Particularly in light of recent technological advancements and a decline in the cost of solar technologies, solar energy is one of the most alluring renewable energy sources in urban projects. Additionally, solar technologies like Photo Voltaic (PV) panels and equipment [3], as well as thermal solar collectors, can be effectively integrated within cities and urban developments, where they can act as standalone elements of the urban landscape and public open spaces, as well as integral parts of building envelopes (roofs and facades). Numerous cities throughout the globe have looked into the possibilities of urban-integrated photovoltaic, and the results show that this technology has the ability to provide a significant amount of the energy needs of these cities. For instance, photovoltaic power production can provide between 62 and 66 percent of the world’s electrical needs. Roof-integrated photovoltaic is expected to be able to provide around 17 percent of global energy demand as well as about 32 percent of urban energy demand by 2050, according to the International Energy Agency (IEA). Numerous studies looked at the possibility of combining heat pump and photovoltaic technologies to increase energy efficiency while producing renewable energy. For instance, in cold areas, a photovoltaic system combined with an air source heat pump offers financial and environmental advantages. It has been discovered that combining photovoltaic and thermal hybrid solar systems with a seasonal storage tank and a water-to-water heat pump is a potential method of supplying energy while reducing emissions and running expenses.

Different thermal uses, such as Solar Water Heating (SWH), commercial applications, or space heating and cooling, all employ solar thermal technology. In frigid climates where space heating accounts for a significant portion of overall energy consumption (30 to 45 percent of building energy needs), using solar thermal energy for space heating may be quite advantageous. In order to take into consideration the erratic nature of solar energy supply, solar thermal systems for space heating and domestic hot water production are often installed in conjunction with a backup system [4]. Additionally, by combining solar thermal collection with seasonal storage, where extra thermal energy is kept in a borehole system, buildings’ reliance on fossil fuels for space heating may be further decreased (and domestic hot water). These technologies are only sometimes used in large-scale urban projects, especially in neighbourhoods in countries with frigid temperatures, like Canada. There is a substantial corpus of study on solar access for buildings, neighbourhoods, and cities in addition to research on solar technology and their use. The density of neighbourhoods, distinct building typologies for varied climates, and street orientation are the main factors determining sun access. It may be difficult to achieve energy and carbon neutrality at the neighbourhood level, particularly in areas with a lot of mixed-use housing [5]. A flexible combination of energy sources may help a metropolitan area achieve net-zero energy status, according to recent study. A neighbourhood building types and designs will determine the best combination of energy resources, which may include but is not limited to solar, wind, district heating, and waste to energy.

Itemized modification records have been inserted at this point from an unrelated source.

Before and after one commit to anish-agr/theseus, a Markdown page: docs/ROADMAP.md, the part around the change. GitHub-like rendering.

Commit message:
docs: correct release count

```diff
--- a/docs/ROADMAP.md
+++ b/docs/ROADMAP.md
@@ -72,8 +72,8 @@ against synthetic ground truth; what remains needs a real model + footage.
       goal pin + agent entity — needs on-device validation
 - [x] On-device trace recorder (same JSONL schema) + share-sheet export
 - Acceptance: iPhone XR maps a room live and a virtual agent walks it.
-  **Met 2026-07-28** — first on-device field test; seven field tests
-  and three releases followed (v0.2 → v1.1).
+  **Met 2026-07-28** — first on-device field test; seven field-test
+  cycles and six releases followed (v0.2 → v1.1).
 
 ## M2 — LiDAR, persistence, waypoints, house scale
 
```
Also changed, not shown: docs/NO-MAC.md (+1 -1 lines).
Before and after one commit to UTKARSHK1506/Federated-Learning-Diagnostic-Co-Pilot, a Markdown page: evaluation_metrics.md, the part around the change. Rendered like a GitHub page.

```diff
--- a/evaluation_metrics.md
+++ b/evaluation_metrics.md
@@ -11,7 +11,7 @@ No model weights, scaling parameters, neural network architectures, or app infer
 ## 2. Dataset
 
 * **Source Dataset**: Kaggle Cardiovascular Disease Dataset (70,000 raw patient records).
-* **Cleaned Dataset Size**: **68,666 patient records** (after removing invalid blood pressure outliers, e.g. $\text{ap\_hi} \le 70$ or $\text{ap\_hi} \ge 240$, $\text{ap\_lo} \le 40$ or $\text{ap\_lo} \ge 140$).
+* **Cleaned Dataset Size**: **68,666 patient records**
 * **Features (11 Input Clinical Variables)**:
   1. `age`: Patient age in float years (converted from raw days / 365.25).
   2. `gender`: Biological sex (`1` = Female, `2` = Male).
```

Author Info

Z. Chen*
Department of Solar Energy, Chosun University, Gwangju, South Korea

Received Date: Apr 11, 2022 / Manuscript No: JNEPGT-22-70797 / Editor Assigned: Apr 14, 2022 PreQC No: JNEPGT-22-70797(PQ) / Reviewed Date: Apr 29, 2022 / QC No: JNEPGT-22-70797 / Revised Date: May 06, 2022 Revised Manuscript No: JNEPGT-22-70797(R) / Published Date: May 13, 2022 Doi: 10.11131/JNEPGT-22/10000006

Copyright: © 2022 Z. Chen. This is an open-access article distributed under the terms of the Creative Commons Attribution License, which permits unrestricted use, distribution, and reproduction in any medium, provided the original author and source are credited.